Human campylobacteriosis, primarily caused by Campylobacter jejuni, is the most frequently notified gastrointestinal infection in Australia.
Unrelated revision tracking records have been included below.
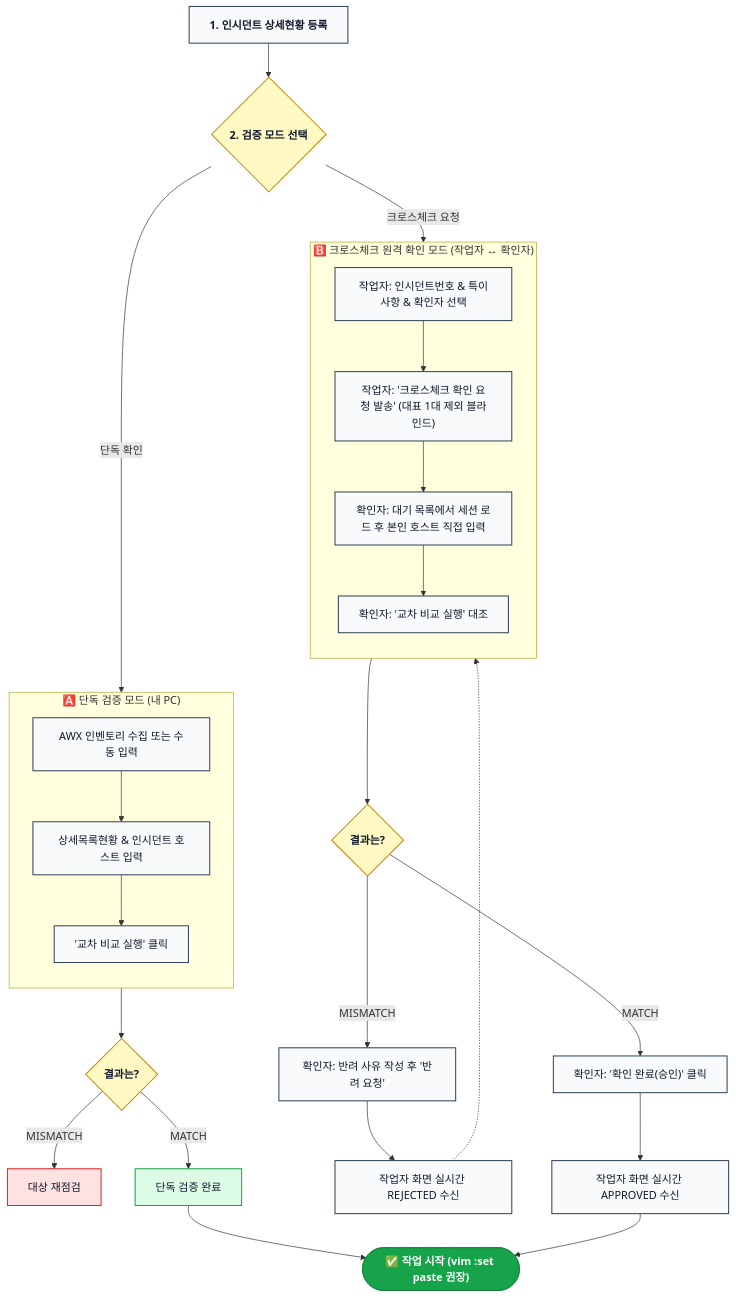
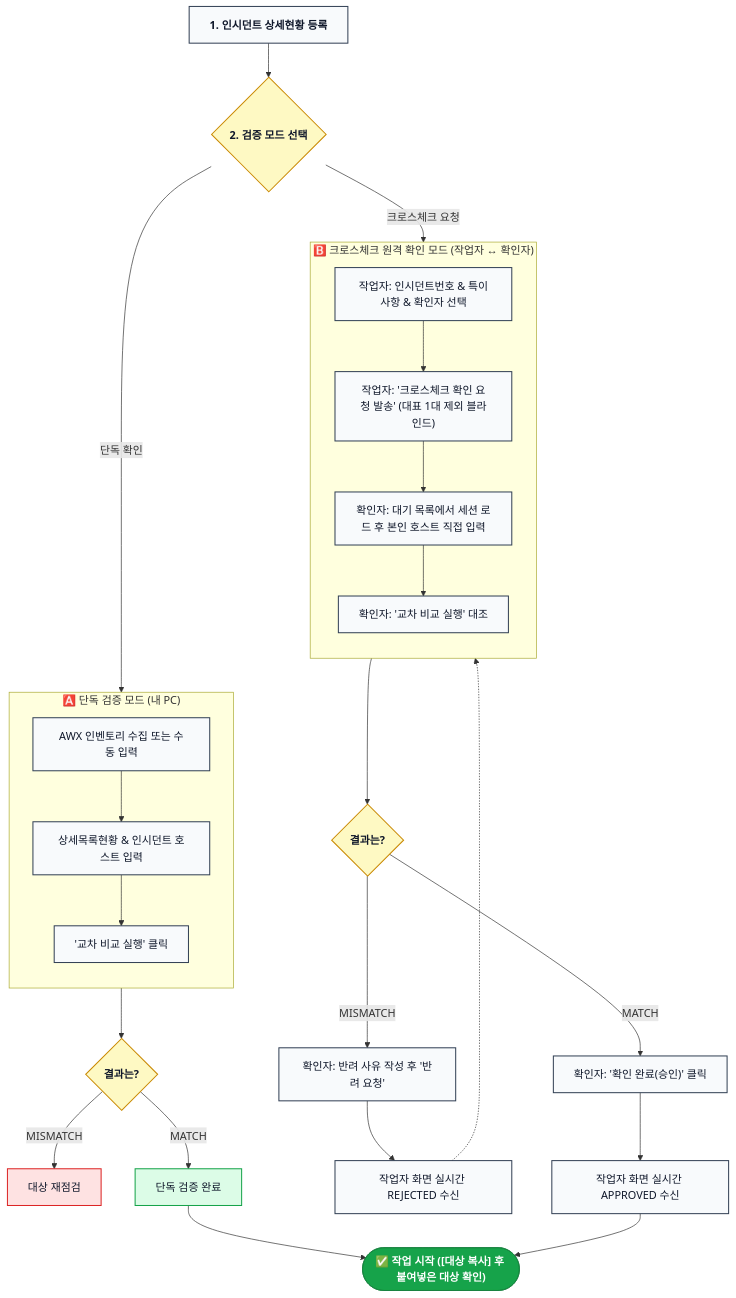
Before and after one commit to qazx2675/myrepo: the diagram in README.md, drawn with Mermaid. The commit also changed other lines of this file and 23 other files, not shown here.

````diff
--- a/README.md
+++ b/README.md
@@ -203,54 +206,54 @@
 ```mermaid
 flowchart TD
     S["<b>1. 인시던트 상세현황 등록</b>"] --> MODE{"<b>2. 검증 모드 선택</b>"}
 
     %% 단독 모드
     subgraph SINGLE ["🅰️ 단독 검증 모드 (내 PC)"]
         direction TB
         S1["AWX 인벤토리 수집 또는 수동 입력"]
         S2["상세목록현황 & 인시던트 호스트 입력"]
         S3["'교차 비교 실행' 클릭"]
         S1 --> S2 --> S3
     end
 
     %% 크로스체크 모드
     subgraph CROSS ["🅱️ 크로스체크 원격 확인 모드 (작업자 ↔ 확인자)"]
         direction TB
         C1["작업자: 인시던트번호 & 특이사항 & 확인자 선택"]
         C2["작업자: '크로스체크 확인 요청 발송' (대표 1대 제외 블라인드)"]
         C3["확인자: 대기 목록에서 세션 로드 후 본인 호스트 직접 입력"]
         C4["확인자: '교차 비교 실행' 대조"]
         C1 --> C2 --> C3 --> C4
     end
 
     MODE -->|"단독 확인"| S1
     MODE -->|"크로스체크 요청"| C1
 
     S3 --> RES1{"<b>결과는?</b>"}
     C4 --> RES2{"<b>결과는?</b>"}
 
     RES1 -->|"MISMATCH"| RETRY1["대상 재점검"]
     RES1 -->|"MATCH"| OK1["단독 검증 완료"]
 
     RES2 -->|"MISMATCH"| REJECT["확인자: 반려 사유 작성 후 '반려 요청'"]
     REJECT --> W_NOTIFY["작업자 화면 실시간 REJECTED 수신"]
     W_NOTIFY -.-> C1
 
     RES2 -->|"MATCH"| APPROVE["확인자: '확인 완료(승인)' 클릭"]
     APPROVE --> W_APPROVE["작업자 화면 실시간 APPROVED 수신"]
 
-    OK1 --> DONE(["<b>✅ 작업 시작 (vim :set paste 권장)</b>"])
+    OK1 --> DONE(["<b>✅ 작업 시작 ([대상 복사] 후 붙여넣은 대상 확인)</b>"])
     W_APPROVE --> DONE
 
     classDef step fill:#f8fafc,stroke:#334155,stroke-width:1.5px,color:#0f172a
     classDef point fill:#fef9c3,stroke:#ca8a04,stroke-width:1.5px,color:#0f172a
     classDef match fill:#dcfce7,stroke:#16a34a,stroke-width:1.5px,color:#0f172a
     classDef mismatch fill:#fee2e2,stroke:#dc2626,stroke-width:1.5px,color:#0f172a
     classDef done fill:#16a34a,stroke:#15803d,color:#ffffff
 
     class S,S1,S2,S3,C1,C2,C3,C4,REJECT,W_NOTIFY,APPROVE,W_APPROVE step
     class MODE,RES1,RES2 point
     class OK1 match
     class RETRY1 mismatch
     class DONE done
 ```
````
The prevalence of notified cases in Australia was 116·5/100 000 population in 2003 (Miller et al. 2005). Consistent with other developed nations including the Netherlands and the United States, Campylobacter infections in Australia accounted for more than twice the number of notifications of Salmonella and Shigella combined (Communicable Diseases Network Australia 2003; Schouls et al. 2003). Although infection with Campylobacter has been associated with a variety of risk factors including handling and consumption of poultry products, raw or inadequately heat-treated milk, inadequately treated water and contact with domestic pets (Butzler 2004), the source of infection often remains unidentified (Adak et al. 1995). Most infections are considered to be sporadic, with outbreaks occurring only infrequently (Pebody et al. 1997).

Epidemiological investigations of Campylobacter infection have been hampered by the lack of a suitable, widely available typing method; although numerous phenotyping and genotyping methods have been developed for Campylobacter (Nielsen et al. 2000; Wassenaar and Newell 2000). Multilocus sequence typing (MLST) has been developed and used for the molecular typing Camp. jejuni (Suerbaum et al. 2001; Dingle et al. 2001a,b). These studies have shown that MLST is a useful typing tool for discriminating isolates, defining population structure, identifying trends indicating potential associations among sequence types (STs) or lineages and specific isolation sources or environmental niches and for the identification of possible associations between ST and pathogenicity, despite MLST having a lower discriminatory index than some typing techniques such as pulsed field gel electrophoresis (Sails et al. 2003a,b). The ability to discriminate and group isolates is useful for the identification of potential outbreaks warranting investigation and thus public health intervention.

We describe in this study the genotypic diversity, as defined by MLST type, found among 153 Australian human Camp. jejuni isolates. These isolates represent a subsample of those submitted sequentially to a public laboratory serving a defined geographical region of Australia over a 30-month period.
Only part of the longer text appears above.